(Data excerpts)
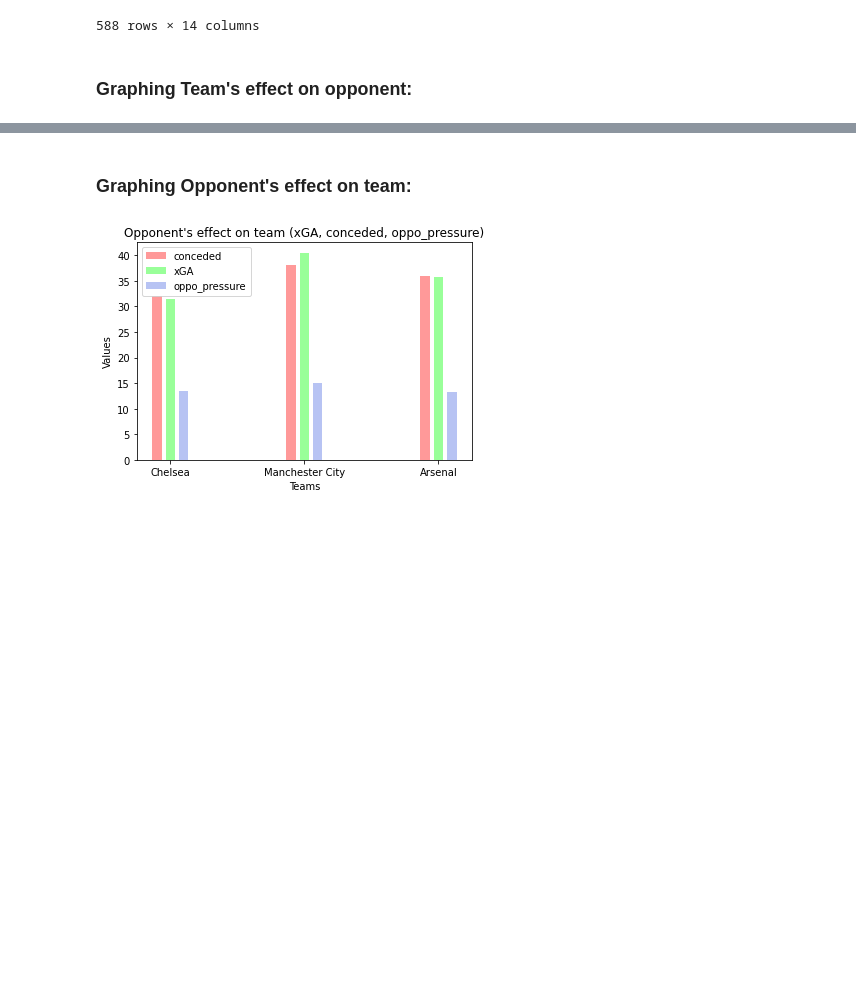
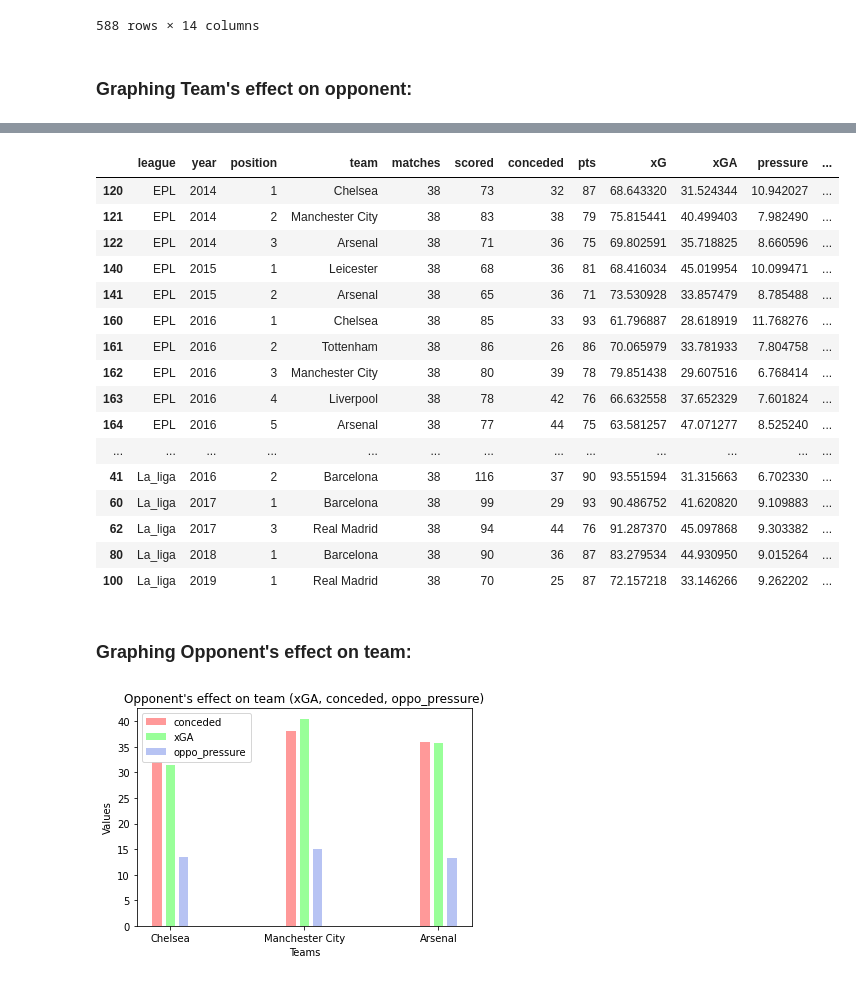
Before and after one commit to data301-2021-summer2/football-metrics-analysis, a Jupyter notebook: analysis/Final_Unified_Analysis.ipynb, the cells around one changed output, grey strips where cells are left out. Drawn from its saved outputs; the diff is of its cells as text; code cells hidden in the pictures; blank space fills up the shorter version.

Commit message:
exporting processed data

```diff
--- a/analysis/Final_Unified_Analysis.ipynb
+++ b/analysis/Final_Unified_Analysis.ipynb
@@ -218,7 +221,8 @@ df.to_csv (r'../data/processed/processed_df.csv', index = False, header=True)
 colors = ['#ff9999','#99ff99', '#B7C3F3', '#DD7596']
 
 #extracts data of teams that have higher xG than the winning team in EPL 2014
-df1= pf.filter_data_set('EPL',2014,1,path)
+df1= pf.filter_data_set('EPL',2014,path)
+df1.to_csv (r'../data/processed/processed_df_EPL_2014.csv', index = False, header=True)
 display(df1)
 #plots the graph for team's effect on opponent
 fig, ax = plt.subplots()
@@ -226,25 +230,27 @@ pf.bar_plot(ax, df1, total_width=0.3, single_width=0.7, chart_value=1,colors=col
 plt.show()
 
 #extracts data of teams that have higher xG than the winning team in Serie A 2014
-df1= pf.filter_data_set('Serie_A',2014,1, path)
-display(df1)
+df2= pf.filter_data_set('Serie_A',2014, path)
+display(df2)
 #plots the graph for team's effect on opponent
 fig, ax = plt.subplots()
-pf.bar_plot(ax, df1, total_width=0.3, single_width=0.7, chart_value=1,colors=colors)
+pf.bar_plot(ax, df2, total_width=0.3, single_width=0.7, chart_value=1,colors=colors)
 plt.show()
 
 #extracts data of teams that have higher xG than the winning team in Ligue 1 2016
-df1= pf.filter_data_set('Ligue_1',2016, path)
+df3= pf.filter_data_set('Ligue_1',2016, path)
+display(df3)
 #plots the graph for team's effect on opponent
 fig, ax = plt.subplots()
-pf.bar_plot(ax, df1, total_width=0.3, single_width=0.7, chart_value=1,colors=colors)
+pf.bar_plot(ax, df3, total_width=0.3, single_width=0.7, chart_value=1,colors=colors)
 plt.show()
 
 #extracts data of teams that have higher xG than the winning team in La liga 2017
-df1= pf.filter_data_set('La_liga',2017, path)
+df4= pf.filter_data_set('La_liga',2017, path)
+display(df4)
 #plots the graph for team's effect on opponent
 fig, ax = plt.subplots()
-pf.bar_plot(ax, df1, total_width=0.3, single_width=0.7, chart_value=1,colors=colors)
+pf.bar_plot(ax, df4, total_width=0.3, single_width=0.7, chart_value=1,colors=colors)
 plt.show()
 # %% [output]
 |  | league | year | position | team | matches | scored | conceded | pts | xG | xGA | pressure | ... |
@@ -269,3 +287,42 @@ plt.show()
+# %%
+def all_cases():
+
+    leagues=['EPL','Serie_A','Ligue_1','La_liga']
+    df1=[]
+    k=0
+
+    for l in leagues:
+        for i in range(2014,2020):
+            df=df1
+            if(k == 0):
+                df1= pf.filter_data_set(l,i,path)
+                k=k+1
+            else:
+                df1= pf.filter_data_set(l,i,path)
+                df1=pd.concat([df,df1])
+
+    display(df1)
+    df1.to_csv (r'../data/processed/processed_all_cases.csv', index = False, header=True)
+
+all_cases()
+# %% [output]
+|  | league | year | position | team | matches | scored | conceded | pts | xG | xGA | pressure | ... |
+| 120 | EPL | 2014 | 1 | Chelsea | 38 | 73 | 32 | 87 | 68.643320 | 31.524344 | 10.942027 | ... |
+| 121 | EPL | 2014 | 2 | Manchester City | 38 | 83 | 38 | 79 | 75.815441 | 40.499403 | 7.982490 | ... |
+| 122 | EPL | 2014 | 3 | Arsenal | 38 | 71 | 36 | 75 | 69.802591 | 35.718825 | 8.660596 | ... |
+| 140 | EPL | 2015 | 1 | Leicester | 38 | 68 | 36 | 81 | 68.416034 | 45.019954 | 10.099471 | ... |
+| 141 | EPL | 2015 | 2 | Arsenal | 38 | 65 | 36 | 71 | 73.530928 | 33.857479 | 8.785488 | ... |
+| 160 | EPL | 2016 | 1 | Chelsea | 38 | 85 | 33 | 93 | 61.796887 | 28.618919 | 11.768276 | ... |
+| 161 | EPL | 2016 | 2 | Tottenham | 38 | 86 | 26 | 86 | 70.065979 | 33.781933 | 7.804758 | ... |
+| 162 | EPL | 2016 | 3 | Manchester City | 38 | 80 | 39 | 78 | 79.851438 | 29.607516 | 6.768414 | ... |
+| 163 | EPL | 2016 | 4 | Liverpool | 38 | 78 | 42 | 76 | 66.632558 | 37.652329 | 7.601824 | ... |
+| 164 | EPL | 2016 | 5 | Arsenal | 38 | 77 | 44 | 75 | 63.581257 | 47.071277 | 8.525240 | ... |
+| ... | ... | ... | ... | ... | ... | ... | ... | ... | ... | ... | ... | ... |
+| 41 | La_liga | 2016 | 2 | Barcelona | 38 | 116 | 37 | 90 | 93.551594 | 31.315663 | 6.702330 | ... |
+| 60 | La_liga | 2017 | 1 | Barcelona | 38 | 99 | 29 | 93 | 90.486752 | 41.620820 | 9.109883 | ... |
+| 62 | La_liga | 2017 | 3 | Real Madrid | 38 | 94 | 44 | 76 | 91.287370 | 45.097868 | 9.303382 | ... |
+| 80 | La_liga | 2018 | 1 | Barcelona | 38 | 90 | 36 | 87 | 83.279534 | 44.930950 | 9.015264 | ... |
+| 100 | La_liga | 2019 | 1 | Real Madrid | 38 | 70 | 25 | 87 | 72.157218 | 33.146266 | 9.262202 | ... |
 # %% [markdown]
 ### Graphing Opponent's effect on team:
 # %%
```
Also changed, not shown: parts of 2 cells of this notebook, 3 other files.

■ What the task requires: Every line of the data should be copied as it stands, without the images.

■ Exercise answer:
Before and after one commit to data301-2021-summer2/football-metrics-analysis, a Jupyter notebook: analysis/Final_Unified_Analysis.ipynb, the cells around one changed output, grey strips where cells are left out. Drawn from its saved outputs; the diff is of its cells as text; code cells hidden in the pictures; blank space fills up the shorter version.

Commit message:
exporting processed data

```diff
--- a/analysis/Final_Unified_Analysis.ipynb
+++ b/analysis/Final_Unified_Analysis.ipynb
@@ -218,7 +221,8 @@ df.to_csv (r'../data/processed/processed_df.csv', index = False, header=True)
 colors = ['#ff9999','#99ff99', '#B7C3F3', '#DD7596']
 
 #extracts data of teams that have higher xG than the winning team in EPL 2014
-df1= pf.filter_data_set('EPL',2014,1,path)
+df1= pf.filter_data_set('EPL',2014,path)
+df1.to_csv (r'../data/processed/processed_df_EPL_2014.csv', index = False, header=True)
 display(df1)
 #plots the graph for team's effect on opponent
 fig, ax = plt.subplots()
@@ -226,25 +230,27 @@ pf.bar_plot(ax, df1, total_width=0.3, single_width=0.7, chart_value=1,colors=col
 plt.show()
 
 #extracts data of teams that have higher xG than the winning team in Serie A 2014
-df1= pf.filter_data_set('Serie_A',2014,1, path)
-display(df1)
+df2= pf.filter_data_set('Serie_A',2014, path)
+display(df2)
 #plots the graph for team's effect on opponent
 fig, ax = plt.subplots()
-pf.bar_plot(ax, df1, total_width=0.3, single_width=0.7, chart_value=1,colors=colors)
+pf.bar_plot(ax, df2, total_width=0.3, single_width=0.7, chart_value=1,colors=colors)
 plt.show()
 
 #extracts data of teams that have higher xG than the winning team in Ligue 1 2016
-df1= pf.filter_data_set('Ligue_1',2016, path)
+df3= pf.filter_data_set('Ligue_1',2016, path)
+display(df3)
 #plots the graph for team's effect on opponent
 fig, ax = plt.subplots()
-pf.bar_plot(ax, df1, total_width=0.3, single_width=0.7, chart_value=1,colors=colors)
+pf.bar_plot(ax, df3, total_width=0.3, single_width=0.7, chart_value=1,colors=colors)
 plt.show()
 
 #extracts data of teams that have higher xG than the winning team in La liga 2017
-df1= pf.filter_data_set('La_liga',2017, path)
+df4= pf.filter_data_set('La_liga',2017, path)
+display(df4)
 #plots the graph for team's effect on opponent
 fig, ax = plt.subplots()
-pf.bar_plot(ax, df1, total_width=0.3, single_width=0.7, chart_value=1,colors=colors)
+pf.bar_plot(ax, df4, total_width=0.3, single_width=0.7, chart_value=1,colors=colors)
 plt.show()
 # %% [output]
 |  | league | year | position | team | matches | scored | conceded | pts | xG | xGA | pressure | ... |
@@ -269,3 +287,42 @@ plt.show()
+# %%
+def all_cases():
+
+    leagues=['EPL','Serie_A','Ligue_1','La_liga']
+    df1=[]
+    k=0
+
+    for l in leagues:
+        for i in range(2014,2020):
+            df=df1
+            if(k == 0):
+                df1= pf.filter_data_set(l,i,path)
+                k=k+1
+            else:
+                df1= pf.filter_data_set(l,i,path)
+                df1=pd.concat([df,df1])
+
+    display(df1)
+    df1.to_csv (r'../data/processed/processed_all_cases.csv', index = False, header=True)
+
+all_cases()
+# %% [output]
+|  | league | year | position | team | matches | scored | conceded | pts | xG | xGA | pressure | ... |
+| 120 | EPL | 2014 | 1 | Chelsea | 38 | 73 | 32 | 87 | 68.643320 | 31.524344 | 10.942027 | ... |
+| 121 | EPL | 2014 | 2 | Manchester City | 38 | 83 | 38 | 79 | 75.815441 | 40.499403 | 7.982490 | ... |
+| 122 | EPL | 2014 | 3 | Arsenal | 38 | 71 | 36 | 75 | 69.802591 | 35.718825 | 8.660596 | ... |
+| 140 | EPL | 2015 | 1 | Leicester | 38 | 68 | 36 | 81 | 68.416034 | 45.019954 | 10.099471 | ... |
+| 141 | EPL | 2015 | 2 | Arsenal | 38 | 65 | 36 | 71 | 73.530928 | 33.857479 | 8.785488 | ... |
+| 160 | EPL | 2016 | 1 | Chelsea | 38 | 85 | 33 | 93 | 61.796887 | 28.618919 | 11.768276 | ... |
+| 161 | EPL | 2016 | 2 | Tottenham | 38 | 86 | 26 | 86 | 70.065979 | 33.781933 | 7.804758 | ... |
+| 162 | EPL | 2016 | 3 | Manchester City | 38 | 80 | 39 | 78 | 79.851438 | 29.607516 | 6.768414 | ... |
+| 163 | EPL | 2016 | 4 | Liverpool | 38 | 78 | 42 | 76 | 66.632558 | 37.652329 | 7.601824 | ... |
+| 164 | EPL | 2016 | 5 | Arsenal | 38 | 77 | 44 | 75 | 63.581257 | 47.071277 | 8.525240 | ... |
+| ... | ... | ... | ... | ... | ... | ... | ... | ... | ... | ... | ... | ... |
+| 41 | La_liga | 2016 | 2 | Barcelona | 38 | 116 | 37 | 90 | 93.551594 | 31.315663 | 6.702330 | ... |
+| 60 | La_liga | 2017 | 1 | Barcelona | 38 | 99 | 29 | 93 | 90.486752 | 41.620820 | 9.109883 | ... |
+| 62 | La_liga | 2017 | 3 | Real Madrid | 38 | 94 | 44 | 76 | 91.287370 | 45.097868 | 9.303382 | ... |
+| 80 | La_liga | 2018 | 1 | Barcelona | 38 | 90 | 36 | 87 | 83.279534 | 44.930950 | 9.015264 | ... |
+| 100 | La_liga | 2019 | 1 | Real Madrid | 38 | 70 | 25 | 87 | 72.157218 | 33.146266 | 9.262202 | ... |
 # %% [markdown]
 ### Graphing Opponent's effect on team:
 # %%
```
Also changed, not shown: parts of 2 cells of this notebook, 3 other files.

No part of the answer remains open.